*** Information Section Begins ***

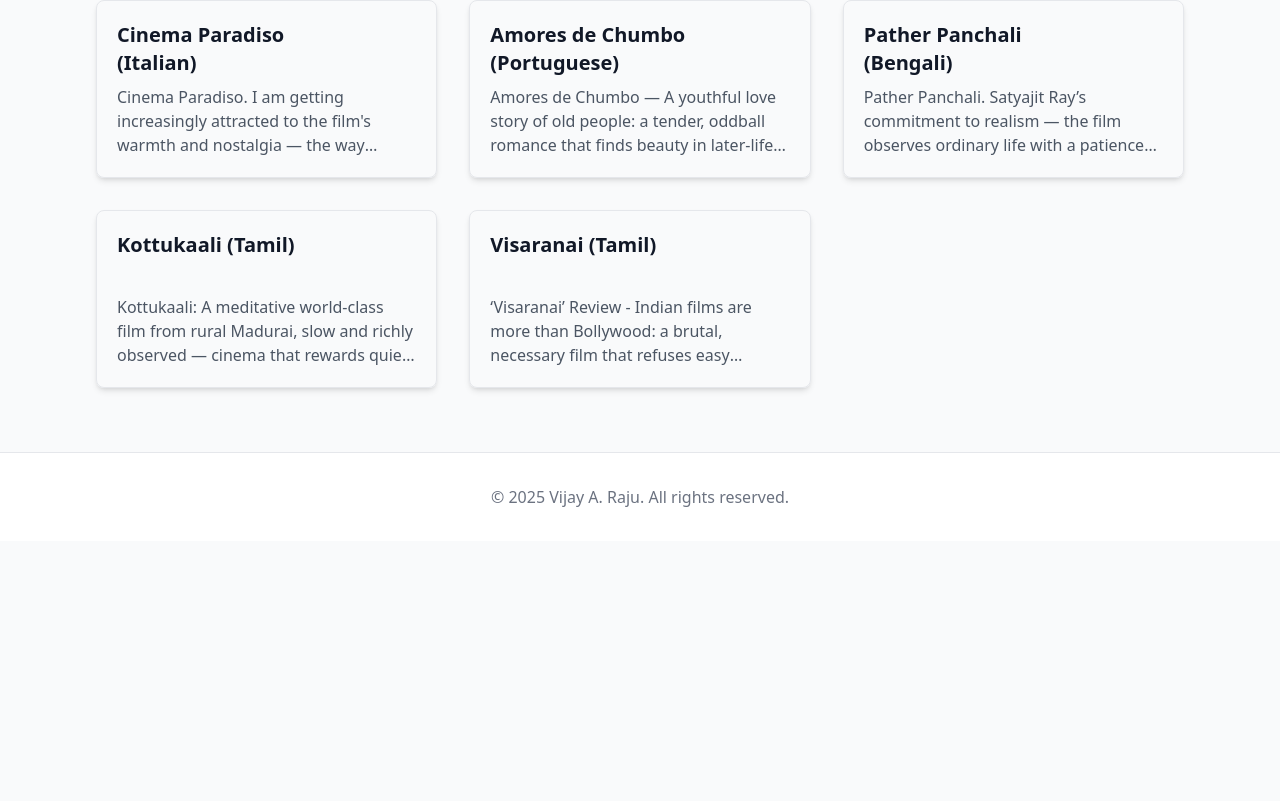
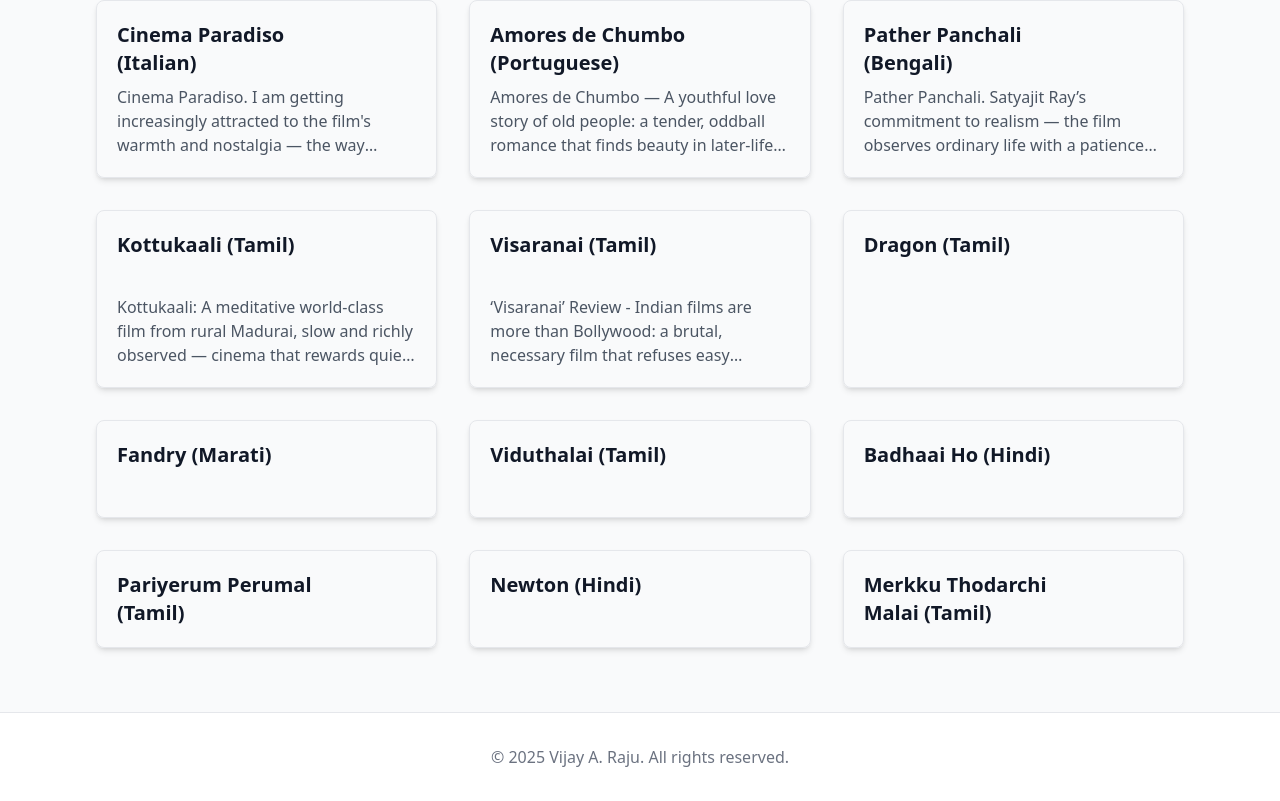
Before and after one commit to Wijay000/draft, a Next.js app: page /film-reviews in a window 1280 px wide. Shown: the part 486-1287 px from the top of the page. Before the commit the page ends 1027 px from the top, so only its background shows below. Built offline with nearby package versions, Linux system fonts and the light colour scheme.

Commit message:
film: include additional reviews (Dragon, Fandry, Viduthalai, Badhaai Ho, Pariyerum Perumal, Newton, Merkku Thodarchi Malai) in focused list

```diff
--- a/pages/film-reviews.js
+++ b/pages/film-reviews.js
@@ -11,7 +11,15 @@ export default function FilmReviews() {
     'Amores de Chumbo (Portuguese)',
     'Pather Panchali (Bengali)',
     'Kottukaali (Tamil)',
-    'Visaranai (Tamil)'
+    'Visaranai (Tamil)',
+    // Additional entries requested by user
+    'Dragon (Tamil)',
+    'Fandry (Marati)',
+    'Viduthalai (Tamil)',
+    'Badhaai Ho (Hindi)',
+    'Pariyerum Perumal (Tamil)',
+    'Newton (Hindi)',
+    'Merkku Thodarchi Malai (Tamil)'
   ]
 
   const posts = focusedTitles.map((t) => reviewsData.find((r) => r.title === t)).filter(Boolean)
```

*** Information Section Ends ***

**Problem requirements**:
Output all of the records exactly as they appear above, but not the pictures.

**Answer space**:
Before and after one commit to Wijay000/draft, a Next.js app: page /film-reviews in a window 1280 px wide. Shown: the part 486-1287 px from the top of the page. Before the commit the page ends 1027 px from the top, so only its background shows below. Built offline with nearby package versions, Linux system fonts and the light colour scheme.

Commit message:
film: include additional reviews (Dragon, Fandry, Viduthalai, Badhaai Ho, Pariyerum Perumal, Newton, Merkku Thodarchi Malai) in focused list

```diff
--- a/pages/film-reviews.js
+++ b/pages/film-reviews.js
@@ -11,7 +11,15 @@ export default function FilmReviews() {
     'Amores de Chumbo (Portuguese)',
     'Pather Panchali (Bengali)',
     'Kottukaali (Tamil)',
-    'Visaranai (Tamil)'
+    'Visaranai (Tamil)',
+    // Additional entries requested by user
+    'Dragon (Tamil)',
+    'Fandry (Marati)',
+    'Viduthalai (Tamil)',
+    'Badhaai Ho (Hindi)',
+    'Pariyerum Perumal (Tamil)',
+    'Newton (Hindi)',
+    'Merkku Thodarchi Malai (Tamil)'
   ]
 
   const posts = focusedTitles.map((t) => reviewsData.find((r) => r.title === t)).filter(Boolean)
```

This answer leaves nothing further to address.